is a robust quantity independent of the change in the size L of the box: when a perturbation makes a number of zero-energy states to non-zero energy E0, the states involved are necessarily composed of pairs of a fermionic state and a bosonic state. Thus it cannot change tr(1)F.

Therefore, we can compute the Witten index in the limit where the box size L is far smaller than the scale Λ1 set by the dynamics. Then the system is weakly coupled, and we can use perturbative analysis. To have almost zero energy, we need to have Fμν = 0 in the spatial directions, since magnetic fields contribute to the energy. Then the only low-energy degrees of freedom in the system are the holonomies

Ux,Uy,Uz SU(N), (3.3.14)

which commute with each other. Assuming that they can be simultaneously diagonalized, we have

Ux = diag(ei𝜃1x,,ei𝜃Nx), (3.3.15) Uy = diag(ei𝜃1y,,ei𝜃Ny), (3.3.16) Uz = diag(ei𝜃1z,,ei𝜃Nz). (3.3.17)

together with gaugino zero modes

λ1α = 1,,λNα = 1,λ1α = 2,,λNα = 2 (3.3.18)

with the condition that

i𝜃ix = i𝜃iy = i𝜃iz = 0, iλiα = 1 = iλiα = 2 = 0. (3.3.19)

The wavefunction of this truncated quantum system is given by a linear combination of states of the form

λi1α1λi2α2λiαψ(𝜃ix; 𝜃iy; 𝜃iz) (3.3.20)

which is invariant under the permutation acting on the index i = 1,N. To have zero energy, the wavefunction cannot have dependence on 𝜃ix,y,z anyway, since the derivatives with respect to them are the components of the electric field, and they contribute to the energy. Thus the only possible zero energy states are just invariant polynomials of λs. We find N states with the wavefunctions given by

1,S,S2,,SN 1 (3.3.21)

where S = iλiα = 1λiα = 2. They all have the same Grassmann parity, and contribute to the Witten index with the same sign. Thus we found N states in the limit of small box, too.

The construction so far, when applied to other groups, only gives 1 + rankG states. For example, let us consider for G = SO(N) for N > 4. Then the method explained so far only gives N2 + 1 states

1,S,S2,,SN2, (3.3.22)

and does not agree with C(adj) = N 2 when N 7. This conundrum was already pointed out in [39] and resolved later in the Appendix I of [40] by the same author.6 What was wrong was the assumption that three commuting matrices Ux,y,z can be simultaneously diagonalized as in (3.3.17). It is known that there is another component where they cannot be simultaneously diagonalized into the Cartan torus. For SO(7), an example is given by the triple

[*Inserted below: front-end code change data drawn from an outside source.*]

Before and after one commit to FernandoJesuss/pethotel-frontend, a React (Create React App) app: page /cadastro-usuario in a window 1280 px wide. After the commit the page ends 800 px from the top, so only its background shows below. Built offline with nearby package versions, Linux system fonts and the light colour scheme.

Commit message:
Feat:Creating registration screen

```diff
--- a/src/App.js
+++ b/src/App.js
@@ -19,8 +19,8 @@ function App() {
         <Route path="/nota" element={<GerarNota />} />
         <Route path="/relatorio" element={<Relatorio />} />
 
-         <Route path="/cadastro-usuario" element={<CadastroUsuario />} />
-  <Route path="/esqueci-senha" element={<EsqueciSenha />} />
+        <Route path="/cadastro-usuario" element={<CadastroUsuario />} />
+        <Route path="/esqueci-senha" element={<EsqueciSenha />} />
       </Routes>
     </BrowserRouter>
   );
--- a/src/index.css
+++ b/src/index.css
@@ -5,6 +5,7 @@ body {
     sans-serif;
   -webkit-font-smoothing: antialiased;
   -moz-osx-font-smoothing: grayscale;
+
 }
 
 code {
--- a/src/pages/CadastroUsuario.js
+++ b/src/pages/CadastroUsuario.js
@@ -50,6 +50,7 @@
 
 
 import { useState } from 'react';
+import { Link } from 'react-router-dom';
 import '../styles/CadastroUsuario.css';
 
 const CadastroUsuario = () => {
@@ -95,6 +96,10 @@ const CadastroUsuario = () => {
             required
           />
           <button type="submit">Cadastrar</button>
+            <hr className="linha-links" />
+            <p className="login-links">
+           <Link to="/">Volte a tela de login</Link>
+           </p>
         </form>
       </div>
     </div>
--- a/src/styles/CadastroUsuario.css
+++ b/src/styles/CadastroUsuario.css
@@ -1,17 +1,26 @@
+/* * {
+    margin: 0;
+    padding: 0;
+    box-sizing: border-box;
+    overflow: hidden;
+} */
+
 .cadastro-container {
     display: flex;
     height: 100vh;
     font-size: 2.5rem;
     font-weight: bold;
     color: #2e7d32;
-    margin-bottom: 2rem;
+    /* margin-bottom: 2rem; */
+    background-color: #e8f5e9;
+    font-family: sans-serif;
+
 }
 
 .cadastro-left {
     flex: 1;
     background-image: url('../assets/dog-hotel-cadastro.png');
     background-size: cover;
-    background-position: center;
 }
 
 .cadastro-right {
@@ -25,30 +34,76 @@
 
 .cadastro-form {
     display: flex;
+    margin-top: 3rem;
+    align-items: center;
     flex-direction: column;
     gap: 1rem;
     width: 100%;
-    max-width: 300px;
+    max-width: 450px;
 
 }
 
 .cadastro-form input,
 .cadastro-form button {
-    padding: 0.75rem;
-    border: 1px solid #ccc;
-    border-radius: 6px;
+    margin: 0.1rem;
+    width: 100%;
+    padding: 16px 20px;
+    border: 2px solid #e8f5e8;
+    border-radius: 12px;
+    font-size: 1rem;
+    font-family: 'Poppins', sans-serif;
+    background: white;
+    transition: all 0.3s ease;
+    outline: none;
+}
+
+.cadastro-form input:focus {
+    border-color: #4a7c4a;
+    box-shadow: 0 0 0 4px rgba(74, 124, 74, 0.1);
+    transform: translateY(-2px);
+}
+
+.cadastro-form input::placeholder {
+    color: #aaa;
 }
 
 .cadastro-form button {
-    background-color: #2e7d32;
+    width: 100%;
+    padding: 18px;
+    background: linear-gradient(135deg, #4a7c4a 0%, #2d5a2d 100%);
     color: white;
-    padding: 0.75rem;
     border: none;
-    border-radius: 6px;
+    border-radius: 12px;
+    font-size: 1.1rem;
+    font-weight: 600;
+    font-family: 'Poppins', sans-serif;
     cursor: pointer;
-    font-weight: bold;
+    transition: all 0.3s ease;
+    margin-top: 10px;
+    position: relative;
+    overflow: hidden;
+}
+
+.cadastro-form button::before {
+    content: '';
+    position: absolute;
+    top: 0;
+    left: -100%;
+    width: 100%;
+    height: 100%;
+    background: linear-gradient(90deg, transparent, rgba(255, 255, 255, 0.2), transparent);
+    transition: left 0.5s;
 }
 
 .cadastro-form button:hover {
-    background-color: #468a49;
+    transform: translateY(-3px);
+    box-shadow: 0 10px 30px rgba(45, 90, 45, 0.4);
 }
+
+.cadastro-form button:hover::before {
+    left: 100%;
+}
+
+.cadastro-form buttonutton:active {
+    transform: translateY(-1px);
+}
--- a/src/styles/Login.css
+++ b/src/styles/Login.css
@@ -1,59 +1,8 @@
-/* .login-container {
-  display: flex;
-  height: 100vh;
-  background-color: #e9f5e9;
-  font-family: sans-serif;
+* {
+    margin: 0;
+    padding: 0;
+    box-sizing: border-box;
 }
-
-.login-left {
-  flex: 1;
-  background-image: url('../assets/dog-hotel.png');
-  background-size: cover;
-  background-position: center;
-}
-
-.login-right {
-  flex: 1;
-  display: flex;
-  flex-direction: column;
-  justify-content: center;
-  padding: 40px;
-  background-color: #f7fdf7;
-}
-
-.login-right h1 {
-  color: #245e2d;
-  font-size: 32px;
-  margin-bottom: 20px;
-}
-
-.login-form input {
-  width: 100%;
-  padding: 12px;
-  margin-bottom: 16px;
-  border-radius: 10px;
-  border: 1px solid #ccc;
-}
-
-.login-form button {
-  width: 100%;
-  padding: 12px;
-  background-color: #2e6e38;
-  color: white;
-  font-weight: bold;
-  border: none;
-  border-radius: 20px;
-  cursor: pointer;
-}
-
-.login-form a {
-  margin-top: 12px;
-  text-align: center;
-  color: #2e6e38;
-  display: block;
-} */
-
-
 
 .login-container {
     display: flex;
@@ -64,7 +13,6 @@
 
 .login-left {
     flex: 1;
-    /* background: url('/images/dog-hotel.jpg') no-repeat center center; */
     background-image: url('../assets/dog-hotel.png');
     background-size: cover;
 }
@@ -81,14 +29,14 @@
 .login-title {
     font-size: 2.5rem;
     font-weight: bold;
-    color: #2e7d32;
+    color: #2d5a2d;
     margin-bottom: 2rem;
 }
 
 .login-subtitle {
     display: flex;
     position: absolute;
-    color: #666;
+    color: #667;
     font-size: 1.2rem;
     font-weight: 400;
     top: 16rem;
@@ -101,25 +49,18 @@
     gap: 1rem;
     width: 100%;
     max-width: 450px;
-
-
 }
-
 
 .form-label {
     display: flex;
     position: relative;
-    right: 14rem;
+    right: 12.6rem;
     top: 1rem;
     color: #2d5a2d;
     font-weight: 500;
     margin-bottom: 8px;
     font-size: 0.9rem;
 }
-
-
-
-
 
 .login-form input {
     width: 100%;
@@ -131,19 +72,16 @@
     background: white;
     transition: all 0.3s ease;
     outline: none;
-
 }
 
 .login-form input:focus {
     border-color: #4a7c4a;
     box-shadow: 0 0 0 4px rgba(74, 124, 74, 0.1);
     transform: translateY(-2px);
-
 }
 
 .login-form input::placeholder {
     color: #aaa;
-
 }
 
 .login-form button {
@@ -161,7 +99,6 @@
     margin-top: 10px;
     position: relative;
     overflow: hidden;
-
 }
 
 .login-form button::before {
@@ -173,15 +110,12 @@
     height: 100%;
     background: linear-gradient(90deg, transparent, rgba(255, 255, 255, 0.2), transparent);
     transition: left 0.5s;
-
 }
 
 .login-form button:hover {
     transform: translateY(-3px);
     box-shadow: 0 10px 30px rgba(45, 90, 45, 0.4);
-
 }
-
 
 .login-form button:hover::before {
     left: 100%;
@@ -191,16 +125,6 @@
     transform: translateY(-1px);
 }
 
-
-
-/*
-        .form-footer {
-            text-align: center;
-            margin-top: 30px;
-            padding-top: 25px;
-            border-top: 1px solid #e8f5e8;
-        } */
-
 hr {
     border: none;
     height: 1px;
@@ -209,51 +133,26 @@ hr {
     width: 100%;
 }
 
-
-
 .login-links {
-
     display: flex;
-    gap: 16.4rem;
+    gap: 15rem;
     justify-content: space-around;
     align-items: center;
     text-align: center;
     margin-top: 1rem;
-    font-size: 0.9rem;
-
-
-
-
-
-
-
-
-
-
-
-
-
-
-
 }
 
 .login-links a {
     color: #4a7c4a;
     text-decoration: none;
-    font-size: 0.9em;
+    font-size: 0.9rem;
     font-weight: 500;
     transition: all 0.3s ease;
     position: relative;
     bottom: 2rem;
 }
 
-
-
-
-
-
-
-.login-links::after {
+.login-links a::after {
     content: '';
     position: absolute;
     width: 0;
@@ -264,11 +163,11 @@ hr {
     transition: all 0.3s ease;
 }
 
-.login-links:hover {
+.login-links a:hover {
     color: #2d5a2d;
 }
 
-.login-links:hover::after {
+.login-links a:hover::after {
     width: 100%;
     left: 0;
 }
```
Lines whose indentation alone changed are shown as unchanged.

Ux(7) = diag(+ + + ), (3.3.23) Uy(7) = diag(+ + + ), (3.3.24) Uz(7) = diag( + + + ). (3.3.25)

These three matrices might look diagonal, but not in the same Cartan subgroup. This component adds one supersymmetric state. Then, in total, we have (72 + 1) + 1 = 5 = 7 2, reproducing C(adj).

For larger N, one can consider Ux,y,z given by the form

Ux = Ux(7) Ux,Uy = Uy(7) Uy,Uz = Uz(7) Uz, (3.3.26)

where Ux,y,z are in the Cartan subgroup of SO(N 7). Applying the analysis leading to (3.3.21) in both components, i.e. in the component where Ux,y,z are in the Cartan subgroup of SO(N), and in the component where Ux,y,z has the form (3.3.26), we find in total

(N2 + 1) + ((N 7)2 + 1) = N 2 (3.3.27)

zero-energy states, thus reproducing C(adj) states. This analysis has been extended to arbitrary gauge groups [4142].